• THE PROBLEM:
The word "HeroImage" marks the lines you need; copy each of them from the data.

··· STORED DATA ···

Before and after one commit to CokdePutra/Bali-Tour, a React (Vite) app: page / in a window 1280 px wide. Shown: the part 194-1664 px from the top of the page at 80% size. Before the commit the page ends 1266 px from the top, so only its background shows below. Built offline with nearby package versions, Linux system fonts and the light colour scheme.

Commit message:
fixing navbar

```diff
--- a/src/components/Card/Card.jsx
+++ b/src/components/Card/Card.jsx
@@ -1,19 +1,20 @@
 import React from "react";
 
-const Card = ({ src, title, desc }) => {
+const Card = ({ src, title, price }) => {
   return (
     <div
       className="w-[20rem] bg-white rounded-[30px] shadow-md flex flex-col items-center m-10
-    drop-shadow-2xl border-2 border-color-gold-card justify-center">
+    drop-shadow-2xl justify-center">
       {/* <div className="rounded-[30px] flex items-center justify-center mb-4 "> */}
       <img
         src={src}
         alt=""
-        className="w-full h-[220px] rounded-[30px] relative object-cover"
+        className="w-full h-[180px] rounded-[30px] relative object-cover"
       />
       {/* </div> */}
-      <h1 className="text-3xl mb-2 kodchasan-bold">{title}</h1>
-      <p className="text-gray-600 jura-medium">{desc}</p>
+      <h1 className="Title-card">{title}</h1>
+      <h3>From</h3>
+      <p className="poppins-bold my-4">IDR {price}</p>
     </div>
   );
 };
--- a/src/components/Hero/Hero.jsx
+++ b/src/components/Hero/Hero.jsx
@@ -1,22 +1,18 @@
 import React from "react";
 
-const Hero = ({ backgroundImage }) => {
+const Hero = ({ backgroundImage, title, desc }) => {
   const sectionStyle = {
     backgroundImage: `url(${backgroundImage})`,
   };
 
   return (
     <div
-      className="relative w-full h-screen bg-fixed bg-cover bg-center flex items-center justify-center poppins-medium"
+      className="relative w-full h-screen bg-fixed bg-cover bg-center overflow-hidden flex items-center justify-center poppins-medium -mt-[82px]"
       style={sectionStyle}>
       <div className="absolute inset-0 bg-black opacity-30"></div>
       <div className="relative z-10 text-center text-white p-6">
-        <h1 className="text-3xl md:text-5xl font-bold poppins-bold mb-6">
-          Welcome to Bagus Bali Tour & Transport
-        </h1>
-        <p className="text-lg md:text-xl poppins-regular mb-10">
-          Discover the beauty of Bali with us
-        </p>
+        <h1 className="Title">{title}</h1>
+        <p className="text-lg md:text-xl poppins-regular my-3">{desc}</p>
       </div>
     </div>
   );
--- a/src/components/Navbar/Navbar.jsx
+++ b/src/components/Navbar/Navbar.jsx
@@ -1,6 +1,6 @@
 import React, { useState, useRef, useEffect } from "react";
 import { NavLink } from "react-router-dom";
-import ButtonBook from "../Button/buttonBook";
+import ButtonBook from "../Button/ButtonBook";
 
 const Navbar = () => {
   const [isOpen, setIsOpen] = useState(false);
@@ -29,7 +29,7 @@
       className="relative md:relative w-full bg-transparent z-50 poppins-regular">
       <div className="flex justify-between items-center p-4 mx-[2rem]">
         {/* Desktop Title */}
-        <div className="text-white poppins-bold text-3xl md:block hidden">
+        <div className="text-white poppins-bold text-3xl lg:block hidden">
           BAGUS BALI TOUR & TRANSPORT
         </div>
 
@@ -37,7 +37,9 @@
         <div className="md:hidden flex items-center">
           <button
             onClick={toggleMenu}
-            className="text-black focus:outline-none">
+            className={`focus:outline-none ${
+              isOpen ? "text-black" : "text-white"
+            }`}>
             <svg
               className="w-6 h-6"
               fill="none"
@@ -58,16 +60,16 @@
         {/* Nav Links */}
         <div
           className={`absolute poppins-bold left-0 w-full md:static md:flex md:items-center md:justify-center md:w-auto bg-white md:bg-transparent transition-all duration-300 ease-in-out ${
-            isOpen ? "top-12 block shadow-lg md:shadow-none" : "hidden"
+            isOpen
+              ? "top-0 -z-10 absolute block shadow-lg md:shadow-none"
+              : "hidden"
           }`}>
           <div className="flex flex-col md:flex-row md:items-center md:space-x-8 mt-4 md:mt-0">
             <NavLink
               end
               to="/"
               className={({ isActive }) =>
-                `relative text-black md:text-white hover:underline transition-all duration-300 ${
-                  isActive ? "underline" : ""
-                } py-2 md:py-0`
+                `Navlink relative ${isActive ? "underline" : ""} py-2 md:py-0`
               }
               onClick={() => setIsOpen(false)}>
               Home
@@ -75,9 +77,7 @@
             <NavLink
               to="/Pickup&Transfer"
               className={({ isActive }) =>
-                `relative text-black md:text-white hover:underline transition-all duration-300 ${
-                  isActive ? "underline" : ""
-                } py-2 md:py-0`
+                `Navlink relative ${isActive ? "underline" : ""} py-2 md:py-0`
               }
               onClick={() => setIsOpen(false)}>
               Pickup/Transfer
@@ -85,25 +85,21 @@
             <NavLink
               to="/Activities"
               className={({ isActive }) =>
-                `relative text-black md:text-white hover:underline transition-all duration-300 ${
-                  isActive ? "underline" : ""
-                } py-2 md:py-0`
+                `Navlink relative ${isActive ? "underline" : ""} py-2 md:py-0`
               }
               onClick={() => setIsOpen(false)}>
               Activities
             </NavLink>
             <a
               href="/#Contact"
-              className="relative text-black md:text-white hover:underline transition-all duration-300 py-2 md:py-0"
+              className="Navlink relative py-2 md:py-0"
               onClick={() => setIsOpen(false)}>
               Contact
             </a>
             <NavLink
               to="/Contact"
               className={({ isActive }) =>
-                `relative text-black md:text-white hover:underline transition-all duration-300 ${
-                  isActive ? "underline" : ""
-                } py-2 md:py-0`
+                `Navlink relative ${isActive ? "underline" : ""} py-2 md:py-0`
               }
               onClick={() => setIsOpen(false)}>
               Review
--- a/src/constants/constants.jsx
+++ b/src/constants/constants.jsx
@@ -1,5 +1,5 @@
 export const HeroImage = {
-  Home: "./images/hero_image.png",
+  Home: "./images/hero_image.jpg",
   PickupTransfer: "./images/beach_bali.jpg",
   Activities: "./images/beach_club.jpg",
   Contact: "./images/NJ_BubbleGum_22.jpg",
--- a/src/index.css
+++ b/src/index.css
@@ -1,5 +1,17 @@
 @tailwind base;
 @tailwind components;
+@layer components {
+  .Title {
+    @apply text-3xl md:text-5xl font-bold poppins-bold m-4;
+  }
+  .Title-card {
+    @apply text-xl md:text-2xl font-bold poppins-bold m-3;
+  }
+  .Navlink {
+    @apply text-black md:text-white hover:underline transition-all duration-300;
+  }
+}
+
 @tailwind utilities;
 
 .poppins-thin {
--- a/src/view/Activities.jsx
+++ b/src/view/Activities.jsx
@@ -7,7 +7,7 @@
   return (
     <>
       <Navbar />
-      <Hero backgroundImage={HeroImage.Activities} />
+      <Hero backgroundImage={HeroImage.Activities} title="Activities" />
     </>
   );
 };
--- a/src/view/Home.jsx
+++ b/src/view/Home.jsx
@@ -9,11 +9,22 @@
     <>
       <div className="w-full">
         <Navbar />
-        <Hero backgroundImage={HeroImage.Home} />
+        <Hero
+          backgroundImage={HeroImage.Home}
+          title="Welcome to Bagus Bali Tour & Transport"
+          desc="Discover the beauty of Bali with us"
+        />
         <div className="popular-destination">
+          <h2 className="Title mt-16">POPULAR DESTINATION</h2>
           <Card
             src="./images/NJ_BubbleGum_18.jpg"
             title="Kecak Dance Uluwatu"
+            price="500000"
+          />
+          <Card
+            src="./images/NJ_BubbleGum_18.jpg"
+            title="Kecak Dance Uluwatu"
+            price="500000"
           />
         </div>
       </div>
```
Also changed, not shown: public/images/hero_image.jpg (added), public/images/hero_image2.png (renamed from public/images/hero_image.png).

···

• REPLY:
 export const HeroImage = {
-      <Hero backgroundImage={HeroImage.Activities} />
+      <Hero backgroundImage={HeroImage.Activities} title="Activities" />
-        <Hero backgroundImage={HeroImage.Home} />
+          backgroundImage={HeroImage.Home}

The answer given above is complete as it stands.